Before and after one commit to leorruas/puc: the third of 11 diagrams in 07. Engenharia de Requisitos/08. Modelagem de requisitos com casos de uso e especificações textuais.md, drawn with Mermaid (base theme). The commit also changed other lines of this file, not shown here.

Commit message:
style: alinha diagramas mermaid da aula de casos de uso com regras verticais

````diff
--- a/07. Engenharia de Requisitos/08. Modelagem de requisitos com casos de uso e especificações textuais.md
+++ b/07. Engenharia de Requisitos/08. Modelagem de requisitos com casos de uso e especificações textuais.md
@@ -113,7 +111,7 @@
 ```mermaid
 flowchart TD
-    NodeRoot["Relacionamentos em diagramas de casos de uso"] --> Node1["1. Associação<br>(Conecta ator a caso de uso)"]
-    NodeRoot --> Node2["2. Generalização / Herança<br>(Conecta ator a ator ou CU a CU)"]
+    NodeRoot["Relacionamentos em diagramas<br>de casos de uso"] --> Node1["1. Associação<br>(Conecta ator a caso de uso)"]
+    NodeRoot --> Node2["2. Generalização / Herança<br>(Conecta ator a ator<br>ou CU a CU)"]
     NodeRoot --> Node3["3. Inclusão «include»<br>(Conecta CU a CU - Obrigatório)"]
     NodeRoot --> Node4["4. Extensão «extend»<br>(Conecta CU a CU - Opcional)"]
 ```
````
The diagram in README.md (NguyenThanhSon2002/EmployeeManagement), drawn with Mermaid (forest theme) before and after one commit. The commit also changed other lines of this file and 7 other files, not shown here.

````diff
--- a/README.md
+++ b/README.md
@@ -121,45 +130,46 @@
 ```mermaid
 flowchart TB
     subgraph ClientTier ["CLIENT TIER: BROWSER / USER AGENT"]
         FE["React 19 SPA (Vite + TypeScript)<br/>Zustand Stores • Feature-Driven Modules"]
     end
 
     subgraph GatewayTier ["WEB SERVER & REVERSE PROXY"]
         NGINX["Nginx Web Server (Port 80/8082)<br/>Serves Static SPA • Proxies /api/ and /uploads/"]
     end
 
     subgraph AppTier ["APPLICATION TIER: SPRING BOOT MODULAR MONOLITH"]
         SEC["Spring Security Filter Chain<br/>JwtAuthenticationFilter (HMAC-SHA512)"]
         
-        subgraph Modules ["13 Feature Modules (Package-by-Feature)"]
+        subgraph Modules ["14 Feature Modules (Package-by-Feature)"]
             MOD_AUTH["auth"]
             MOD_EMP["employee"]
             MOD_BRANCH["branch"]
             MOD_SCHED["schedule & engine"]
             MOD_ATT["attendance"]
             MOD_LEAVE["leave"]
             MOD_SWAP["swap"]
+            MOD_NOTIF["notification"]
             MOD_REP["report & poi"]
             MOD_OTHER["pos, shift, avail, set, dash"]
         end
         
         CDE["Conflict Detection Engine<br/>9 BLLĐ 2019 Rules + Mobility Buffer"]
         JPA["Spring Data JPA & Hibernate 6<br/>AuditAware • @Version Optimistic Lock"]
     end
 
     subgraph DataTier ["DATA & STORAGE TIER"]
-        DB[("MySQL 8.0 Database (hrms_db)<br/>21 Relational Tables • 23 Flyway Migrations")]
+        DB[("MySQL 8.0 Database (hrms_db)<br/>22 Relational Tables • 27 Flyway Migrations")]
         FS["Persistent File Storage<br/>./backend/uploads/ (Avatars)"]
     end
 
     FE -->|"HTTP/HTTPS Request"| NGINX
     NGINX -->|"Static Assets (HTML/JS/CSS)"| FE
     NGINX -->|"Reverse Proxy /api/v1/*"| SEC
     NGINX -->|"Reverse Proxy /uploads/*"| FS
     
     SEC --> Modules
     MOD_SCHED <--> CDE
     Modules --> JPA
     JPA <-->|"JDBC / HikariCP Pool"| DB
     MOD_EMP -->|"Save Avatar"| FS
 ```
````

# What to produce
Scan the data above; copy every line where "Herança" appears.

# Final answer
-    NodeRoot --> Node2["2. Generalização / Herança<br>(Conecta ator a ator ou CU a CU)"]
+    NodeRoot --> Node2["2. Generalização / Herança<br>(Conecta ator a ator<br>ou CU a CU)"]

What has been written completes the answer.